MATERIAL FOR THIS EXERCISE below:

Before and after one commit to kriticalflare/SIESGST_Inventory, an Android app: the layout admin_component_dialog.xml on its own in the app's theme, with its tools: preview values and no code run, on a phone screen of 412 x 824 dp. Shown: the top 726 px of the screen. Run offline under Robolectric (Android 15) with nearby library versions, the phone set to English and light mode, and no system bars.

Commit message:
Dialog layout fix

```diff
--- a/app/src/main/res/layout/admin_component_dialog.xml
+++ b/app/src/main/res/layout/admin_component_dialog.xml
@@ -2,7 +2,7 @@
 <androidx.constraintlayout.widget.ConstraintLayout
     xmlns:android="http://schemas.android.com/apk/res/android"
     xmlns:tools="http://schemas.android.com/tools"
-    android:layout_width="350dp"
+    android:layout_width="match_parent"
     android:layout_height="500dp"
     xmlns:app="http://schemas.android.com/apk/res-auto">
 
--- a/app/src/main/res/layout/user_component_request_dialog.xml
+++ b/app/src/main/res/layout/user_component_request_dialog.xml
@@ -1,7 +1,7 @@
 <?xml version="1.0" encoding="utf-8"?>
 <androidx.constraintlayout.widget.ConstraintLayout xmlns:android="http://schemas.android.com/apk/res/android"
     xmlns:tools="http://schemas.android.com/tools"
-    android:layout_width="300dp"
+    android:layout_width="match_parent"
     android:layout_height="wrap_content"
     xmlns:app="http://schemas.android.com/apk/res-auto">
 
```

End of MATERIAL FOR THIS EXERCISE.
MATERIAL FOR THIS EXERCISE below:

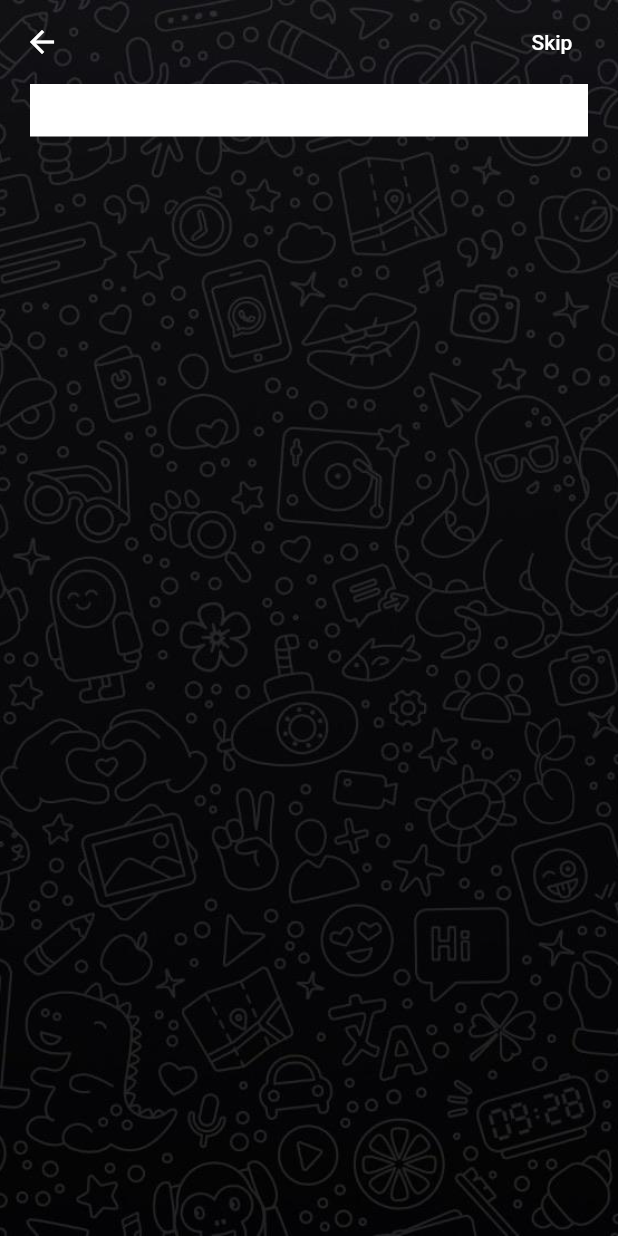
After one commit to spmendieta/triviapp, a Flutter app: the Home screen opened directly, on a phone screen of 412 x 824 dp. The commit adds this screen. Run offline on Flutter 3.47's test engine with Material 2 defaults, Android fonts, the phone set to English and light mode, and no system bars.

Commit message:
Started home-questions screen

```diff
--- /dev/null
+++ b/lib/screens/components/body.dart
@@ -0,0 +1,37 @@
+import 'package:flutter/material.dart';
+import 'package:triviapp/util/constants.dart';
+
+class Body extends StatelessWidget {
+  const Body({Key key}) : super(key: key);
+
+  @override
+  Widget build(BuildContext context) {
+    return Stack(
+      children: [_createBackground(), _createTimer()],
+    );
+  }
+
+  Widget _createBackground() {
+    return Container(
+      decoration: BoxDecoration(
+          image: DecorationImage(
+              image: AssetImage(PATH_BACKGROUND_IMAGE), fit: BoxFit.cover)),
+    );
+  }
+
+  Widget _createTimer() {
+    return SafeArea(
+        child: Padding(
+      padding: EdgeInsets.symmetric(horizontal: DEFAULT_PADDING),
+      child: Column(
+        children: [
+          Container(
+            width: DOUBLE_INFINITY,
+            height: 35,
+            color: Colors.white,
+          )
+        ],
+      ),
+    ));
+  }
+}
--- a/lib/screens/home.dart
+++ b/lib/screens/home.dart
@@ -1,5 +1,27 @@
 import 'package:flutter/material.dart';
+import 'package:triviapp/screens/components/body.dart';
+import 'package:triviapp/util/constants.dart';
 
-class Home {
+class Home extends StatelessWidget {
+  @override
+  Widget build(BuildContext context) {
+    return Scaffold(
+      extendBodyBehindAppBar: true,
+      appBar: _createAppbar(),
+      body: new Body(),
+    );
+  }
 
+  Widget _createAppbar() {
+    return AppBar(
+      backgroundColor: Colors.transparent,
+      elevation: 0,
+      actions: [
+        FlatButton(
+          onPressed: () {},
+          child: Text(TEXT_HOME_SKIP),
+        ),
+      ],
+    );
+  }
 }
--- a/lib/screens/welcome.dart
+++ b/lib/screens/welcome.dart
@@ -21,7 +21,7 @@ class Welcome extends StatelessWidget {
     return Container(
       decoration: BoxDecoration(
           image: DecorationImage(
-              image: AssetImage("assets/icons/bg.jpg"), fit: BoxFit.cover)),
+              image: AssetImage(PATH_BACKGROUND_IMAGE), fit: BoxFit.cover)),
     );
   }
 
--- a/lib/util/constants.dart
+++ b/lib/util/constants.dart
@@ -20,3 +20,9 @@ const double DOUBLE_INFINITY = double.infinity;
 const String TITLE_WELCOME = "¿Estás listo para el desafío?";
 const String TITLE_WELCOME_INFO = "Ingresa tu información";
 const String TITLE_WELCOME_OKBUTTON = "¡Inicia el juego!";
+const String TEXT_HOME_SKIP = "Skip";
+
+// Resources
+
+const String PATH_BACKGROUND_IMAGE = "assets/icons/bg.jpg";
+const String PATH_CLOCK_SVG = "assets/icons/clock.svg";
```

End of MATERIAL FOR THIS EXERCISE.
MATERIAL FOR THIS EXERCISE below:

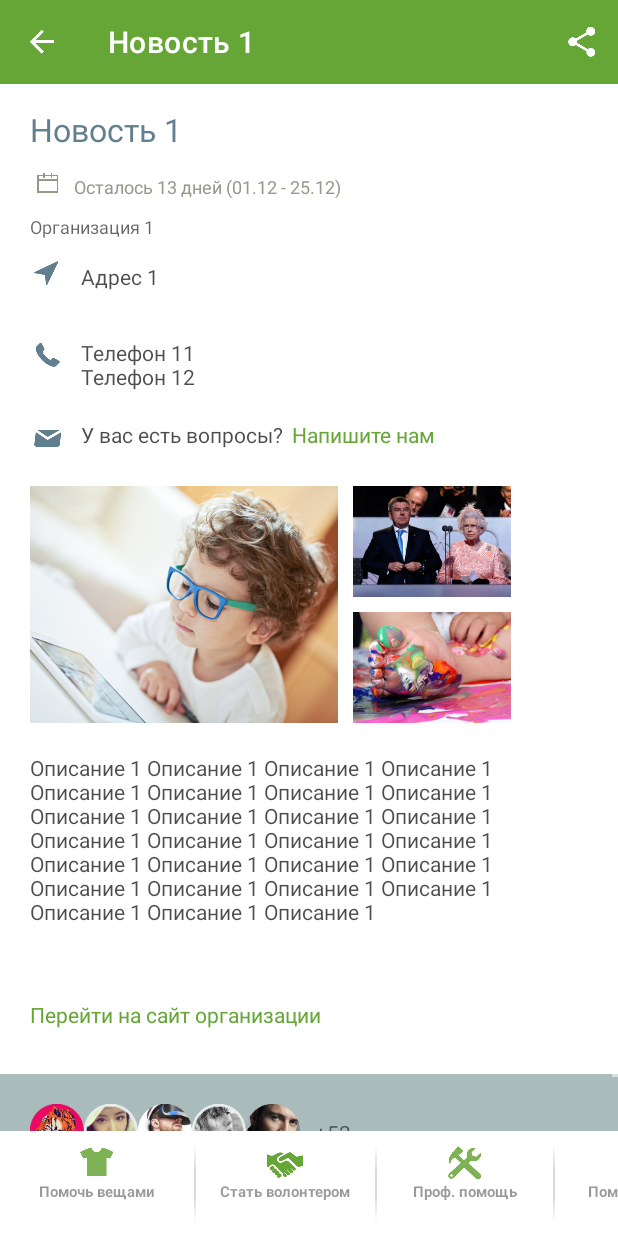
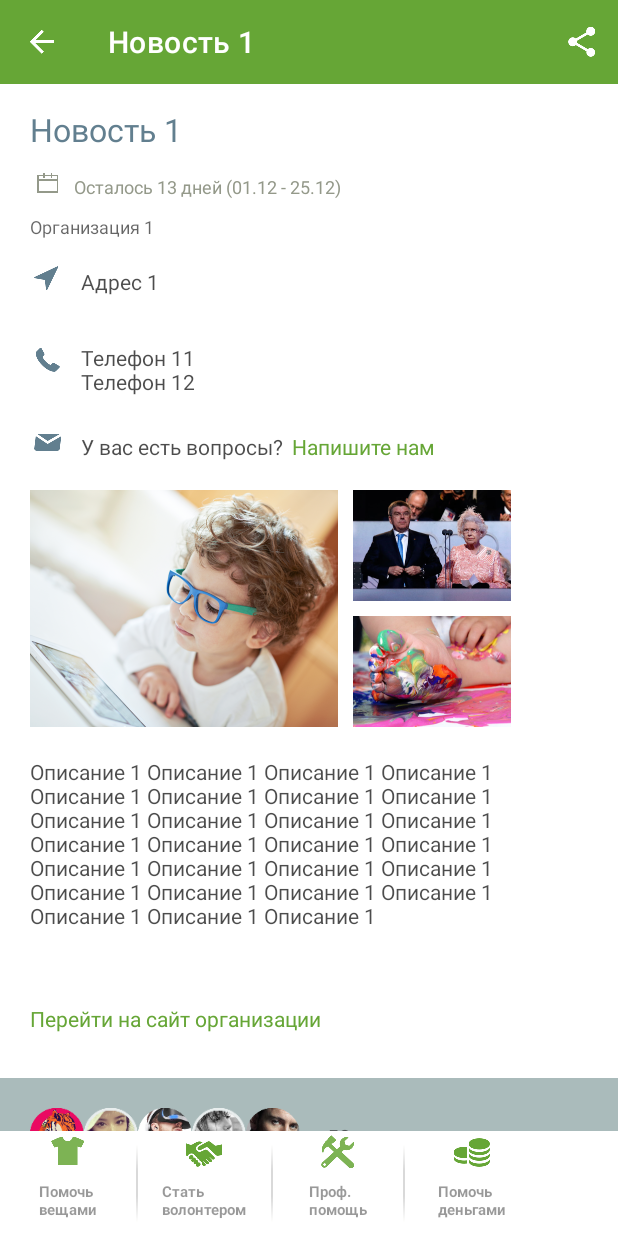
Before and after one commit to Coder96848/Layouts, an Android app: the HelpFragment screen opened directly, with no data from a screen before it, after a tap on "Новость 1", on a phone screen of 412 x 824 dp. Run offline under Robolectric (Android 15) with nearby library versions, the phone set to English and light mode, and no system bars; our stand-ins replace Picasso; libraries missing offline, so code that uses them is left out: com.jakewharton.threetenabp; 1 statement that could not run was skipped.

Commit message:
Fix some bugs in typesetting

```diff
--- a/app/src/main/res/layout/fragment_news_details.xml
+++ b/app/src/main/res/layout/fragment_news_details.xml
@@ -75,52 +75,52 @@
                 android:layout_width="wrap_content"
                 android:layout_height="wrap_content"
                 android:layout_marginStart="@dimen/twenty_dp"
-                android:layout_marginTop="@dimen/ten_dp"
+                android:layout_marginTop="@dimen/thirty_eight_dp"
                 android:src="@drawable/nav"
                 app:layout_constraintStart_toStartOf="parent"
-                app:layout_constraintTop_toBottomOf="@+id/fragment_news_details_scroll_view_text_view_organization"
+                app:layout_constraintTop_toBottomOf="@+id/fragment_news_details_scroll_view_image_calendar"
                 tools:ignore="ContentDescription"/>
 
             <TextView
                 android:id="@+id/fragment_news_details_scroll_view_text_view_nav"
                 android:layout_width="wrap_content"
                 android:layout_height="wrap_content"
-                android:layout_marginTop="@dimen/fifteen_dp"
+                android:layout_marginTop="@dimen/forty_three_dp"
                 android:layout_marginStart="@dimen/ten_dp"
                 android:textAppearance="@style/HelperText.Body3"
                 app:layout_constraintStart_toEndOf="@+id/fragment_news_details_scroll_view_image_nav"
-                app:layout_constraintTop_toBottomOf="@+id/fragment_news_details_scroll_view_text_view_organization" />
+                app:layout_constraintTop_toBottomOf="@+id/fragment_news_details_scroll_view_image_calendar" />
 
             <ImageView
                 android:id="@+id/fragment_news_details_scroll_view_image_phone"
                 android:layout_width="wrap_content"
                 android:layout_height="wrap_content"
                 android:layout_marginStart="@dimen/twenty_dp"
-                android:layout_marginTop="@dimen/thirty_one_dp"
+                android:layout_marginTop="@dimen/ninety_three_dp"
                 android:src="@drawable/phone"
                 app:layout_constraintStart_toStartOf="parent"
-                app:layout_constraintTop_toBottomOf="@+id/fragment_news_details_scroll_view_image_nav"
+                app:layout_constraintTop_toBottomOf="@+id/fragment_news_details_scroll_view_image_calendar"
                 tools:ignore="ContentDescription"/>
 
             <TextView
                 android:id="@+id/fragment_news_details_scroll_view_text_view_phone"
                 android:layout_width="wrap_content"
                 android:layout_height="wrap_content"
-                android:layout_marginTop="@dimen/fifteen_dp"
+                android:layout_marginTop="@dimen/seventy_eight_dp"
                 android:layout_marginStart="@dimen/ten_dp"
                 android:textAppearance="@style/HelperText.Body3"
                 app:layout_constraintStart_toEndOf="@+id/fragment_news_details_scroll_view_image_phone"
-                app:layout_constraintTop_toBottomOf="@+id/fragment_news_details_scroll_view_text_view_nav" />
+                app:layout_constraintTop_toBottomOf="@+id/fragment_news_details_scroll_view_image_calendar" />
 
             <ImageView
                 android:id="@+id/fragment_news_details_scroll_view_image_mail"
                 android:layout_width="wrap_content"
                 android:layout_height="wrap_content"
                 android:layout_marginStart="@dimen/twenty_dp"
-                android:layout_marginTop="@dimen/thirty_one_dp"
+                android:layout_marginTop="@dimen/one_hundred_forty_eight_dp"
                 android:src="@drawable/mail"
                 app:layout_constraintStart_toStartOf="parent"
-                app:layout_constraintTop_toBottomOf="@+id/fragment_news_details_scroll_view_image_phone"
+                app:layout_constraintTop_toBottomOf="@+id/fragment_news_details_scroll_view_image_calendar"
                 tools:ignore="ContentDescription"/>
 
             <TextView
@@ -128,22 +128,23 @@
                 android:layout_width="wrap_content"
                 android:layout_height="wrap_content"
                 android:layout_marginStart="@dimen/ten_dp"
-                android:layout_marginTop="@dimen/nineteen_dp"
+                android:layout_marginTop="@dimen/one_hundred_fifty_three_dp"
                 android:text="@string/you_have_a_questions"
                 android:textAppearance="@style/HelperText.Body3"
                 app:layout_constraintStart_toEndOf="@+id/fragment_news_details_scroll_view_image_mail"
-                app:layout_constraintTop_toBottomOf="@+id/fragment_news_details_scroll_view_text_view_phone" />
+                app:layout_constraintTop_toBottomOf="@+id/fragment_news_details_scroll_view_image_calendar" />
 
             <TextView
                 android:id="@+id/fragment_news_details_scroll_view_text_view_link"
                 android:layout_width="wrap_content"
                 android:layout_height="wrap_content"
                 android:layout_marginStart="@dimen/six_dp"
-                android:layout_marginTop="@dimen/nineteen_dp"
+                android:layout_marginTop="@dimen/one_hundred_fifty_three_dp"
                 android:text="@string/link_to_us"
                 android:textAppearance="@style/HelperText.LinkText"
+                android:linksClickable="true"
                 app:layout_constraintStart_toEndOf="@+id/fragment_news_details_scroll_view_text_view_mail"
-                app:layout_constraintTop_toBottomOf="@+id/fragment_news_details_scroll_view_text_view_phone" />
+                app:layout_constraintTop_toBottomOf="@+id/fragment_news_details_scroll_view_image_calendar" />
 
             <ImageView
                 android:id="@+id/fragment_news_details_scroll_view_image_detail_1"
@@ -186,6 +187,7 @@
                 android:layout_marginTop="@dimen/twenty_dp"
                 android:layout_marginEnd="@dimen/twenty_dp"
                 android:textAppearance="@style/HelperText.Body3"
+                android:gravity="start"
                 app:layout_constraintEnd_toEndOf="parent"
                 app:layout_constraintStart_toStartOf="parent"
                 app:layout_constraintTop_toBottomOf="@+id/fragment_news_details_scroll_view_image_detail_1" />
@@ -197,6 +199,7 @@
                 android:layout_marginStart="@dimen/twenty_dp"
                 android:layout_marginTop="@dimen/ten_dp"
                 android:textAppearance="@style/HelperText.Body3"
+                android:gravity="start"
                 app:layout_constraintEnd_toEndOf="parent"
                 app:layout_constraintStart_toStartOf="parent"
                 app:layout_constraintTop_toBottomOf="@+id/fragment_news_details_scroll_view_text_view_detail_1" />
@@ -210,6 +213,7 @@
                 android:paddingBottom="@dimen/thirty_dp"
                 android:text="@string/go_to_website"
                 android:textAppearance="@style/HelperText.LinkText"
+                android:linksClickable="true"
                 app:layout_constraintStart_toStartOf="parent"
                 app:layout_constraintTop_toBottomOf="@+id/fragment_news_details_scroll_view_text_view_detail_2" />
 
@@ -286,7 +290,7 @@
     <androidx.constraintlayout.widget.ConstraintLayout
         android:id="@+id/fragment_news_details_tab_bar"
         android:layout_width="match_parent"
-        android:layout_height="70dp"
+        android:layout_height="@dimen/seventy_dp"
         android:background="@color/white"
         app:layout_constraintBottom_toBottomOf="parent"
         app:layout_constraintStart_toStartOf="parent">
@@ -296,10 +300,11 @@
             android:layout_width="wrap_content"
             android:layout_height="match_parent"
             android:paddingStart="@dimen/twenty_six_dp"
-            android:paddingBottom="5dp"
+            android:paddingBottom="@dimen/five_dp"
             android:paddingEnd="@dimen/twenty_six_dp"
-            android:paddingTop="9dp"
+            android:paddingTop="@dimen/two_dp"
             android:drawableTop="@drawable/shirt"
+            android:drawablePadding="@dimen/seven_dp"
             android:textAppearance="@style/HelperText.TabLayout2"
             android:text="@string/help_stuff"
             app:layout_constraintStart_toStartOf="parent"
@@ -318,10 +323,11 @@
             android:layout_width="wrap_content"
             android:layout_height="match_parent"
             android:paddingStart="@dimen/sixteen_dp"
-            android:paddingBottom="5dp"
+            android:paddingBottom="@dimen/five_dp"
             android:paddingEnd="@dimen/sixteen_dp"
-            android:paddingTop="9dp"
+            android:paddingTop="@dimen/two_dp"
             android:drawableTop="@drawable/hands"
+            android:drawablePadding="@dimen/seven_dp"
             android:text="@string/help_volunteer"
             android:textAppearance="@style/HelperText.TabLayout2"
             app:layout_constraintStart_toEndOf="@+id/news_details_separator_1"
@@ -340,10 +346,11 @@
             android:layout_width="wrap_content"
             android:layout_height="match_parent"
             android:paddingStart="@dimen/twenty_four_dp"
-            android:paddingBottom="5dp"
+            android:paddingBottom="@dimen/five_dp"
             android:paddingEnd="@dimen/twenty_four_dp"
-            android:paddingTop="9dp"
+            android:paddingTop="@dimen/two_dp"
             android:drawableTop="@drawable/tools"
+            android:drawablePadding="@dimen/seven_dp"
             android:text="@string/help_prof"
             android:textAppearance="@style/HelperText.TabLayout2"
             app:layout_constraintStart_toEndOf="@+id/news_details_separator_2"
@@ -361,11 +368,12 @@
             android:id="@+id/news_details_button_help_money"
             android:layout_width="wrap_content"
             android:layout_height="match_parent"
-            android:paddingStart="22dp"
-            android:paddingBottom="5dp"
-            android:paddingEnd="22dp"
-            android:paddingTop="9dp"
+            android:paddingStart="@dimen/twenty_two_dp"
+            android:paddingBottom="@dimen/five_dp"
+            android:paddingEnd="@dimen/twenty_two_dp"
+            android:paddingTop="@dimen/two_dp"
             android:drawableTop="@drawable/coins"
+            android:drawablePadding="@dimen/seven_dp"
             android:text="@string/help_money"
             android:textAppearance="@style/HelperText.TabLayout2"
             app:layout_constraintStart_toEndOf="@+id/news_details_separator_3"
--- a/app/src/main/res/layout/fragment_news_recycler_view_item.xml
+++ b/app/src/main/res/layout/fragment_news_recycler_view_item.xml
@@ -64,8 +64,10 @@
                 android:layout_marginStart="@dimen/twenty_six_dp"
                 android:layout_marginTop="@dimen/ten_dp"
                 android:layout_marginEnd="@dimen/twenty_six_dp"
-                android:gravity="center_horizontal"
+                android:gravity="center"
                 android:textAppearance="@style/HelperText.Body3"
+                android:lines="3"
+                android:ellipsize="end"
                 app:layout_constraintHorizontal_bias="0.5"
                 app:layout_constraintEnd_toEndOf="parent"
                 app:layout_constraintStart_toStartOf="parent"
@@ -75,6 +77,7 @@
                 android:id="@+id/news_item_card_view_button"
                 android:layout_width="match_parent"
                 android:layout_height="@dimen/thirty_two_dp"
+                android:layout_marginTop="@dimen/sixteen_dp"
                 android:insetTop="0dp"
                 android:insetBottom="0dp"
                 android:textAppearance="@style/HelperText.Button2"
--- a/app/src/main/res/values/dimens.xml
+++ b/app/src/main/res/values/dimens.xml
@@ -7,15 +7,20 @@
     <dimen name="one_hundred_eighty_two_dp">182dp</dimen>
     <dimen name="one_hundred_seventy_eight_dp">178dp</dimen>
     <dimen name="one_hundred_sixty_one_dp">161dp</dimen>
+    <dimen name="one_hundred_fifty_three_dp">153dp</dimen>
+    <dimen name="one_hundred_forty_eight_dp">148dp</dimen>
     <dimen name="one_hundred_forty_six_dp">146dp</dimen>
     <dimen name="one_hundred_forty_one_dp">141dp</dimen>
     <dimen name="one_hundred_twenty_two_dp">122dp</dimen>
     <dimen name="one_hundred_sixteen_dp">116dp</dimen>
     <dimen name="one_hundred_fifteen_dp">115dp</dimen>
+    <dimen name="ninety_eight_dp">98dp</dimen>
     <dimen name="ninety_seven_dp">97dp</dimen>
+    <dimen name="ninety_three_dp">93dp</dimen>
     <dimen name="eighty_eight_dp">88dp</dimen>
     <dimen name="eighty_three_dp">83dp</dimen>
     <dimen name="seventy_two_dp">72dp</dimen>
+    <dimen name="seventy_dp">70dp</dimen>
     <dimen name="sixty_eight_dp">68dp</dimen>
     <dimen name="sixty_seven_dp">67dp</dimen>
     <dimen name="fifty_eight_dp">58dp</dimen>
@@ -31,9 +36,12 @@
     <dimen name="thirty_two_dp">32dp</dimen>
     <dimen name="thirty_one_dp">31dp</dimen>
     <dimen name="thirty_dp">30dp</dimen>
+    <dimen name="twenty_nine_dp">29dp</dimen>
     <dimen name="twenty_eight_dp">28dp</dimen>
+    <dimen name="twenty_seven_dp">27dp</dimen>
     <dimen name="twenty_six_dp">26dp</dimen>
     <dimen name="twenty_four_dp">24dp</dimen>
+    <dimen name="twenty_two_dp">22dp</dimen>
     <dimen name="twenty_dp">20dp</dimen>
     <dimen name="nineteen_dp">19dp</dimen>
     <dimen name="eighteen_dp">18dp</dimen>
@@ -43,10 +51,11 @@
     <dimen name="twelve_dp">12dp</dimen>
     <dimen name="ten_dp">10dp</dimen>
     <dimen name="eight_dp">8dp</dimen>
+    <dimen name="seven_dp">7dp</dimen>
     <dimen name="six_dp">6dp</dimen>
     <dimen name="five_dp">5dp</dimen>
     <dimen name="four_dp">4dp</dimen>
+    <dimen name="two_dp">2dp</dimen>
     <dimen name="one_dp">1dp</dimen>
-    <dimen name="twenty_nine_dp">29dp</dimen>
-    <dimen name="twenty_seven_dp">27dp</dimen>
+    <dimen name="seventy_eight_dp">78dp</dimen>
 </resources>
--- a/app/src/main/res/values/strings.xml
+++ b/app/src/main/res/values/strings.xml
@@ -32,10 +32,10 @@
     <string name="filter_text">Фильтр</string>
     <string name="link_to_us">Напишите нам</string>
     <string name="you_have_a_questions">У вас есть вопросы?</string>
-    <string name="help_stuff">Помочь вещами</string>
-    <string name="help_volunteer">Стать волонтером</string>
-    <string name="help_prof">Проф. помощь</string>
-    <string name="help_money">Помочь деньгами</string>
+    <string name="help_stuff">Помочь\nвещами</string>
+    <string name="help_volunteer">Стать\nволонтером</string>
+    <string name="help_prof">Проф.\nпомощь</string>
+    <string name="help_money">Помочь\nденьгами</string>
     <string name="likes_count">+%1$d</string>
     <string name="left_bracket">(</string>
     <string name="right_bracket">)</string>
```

End of MATERIAL FOR THIS EXERCISE.

TASK OBJECTIVE
Among the lines above, find those holding "Проф" and copy each one.

TASK SOLUTION
-    <string name="help_prof">Проф. помощь</string>
+    <string name="help_prof">Проф.\nпомощь</string>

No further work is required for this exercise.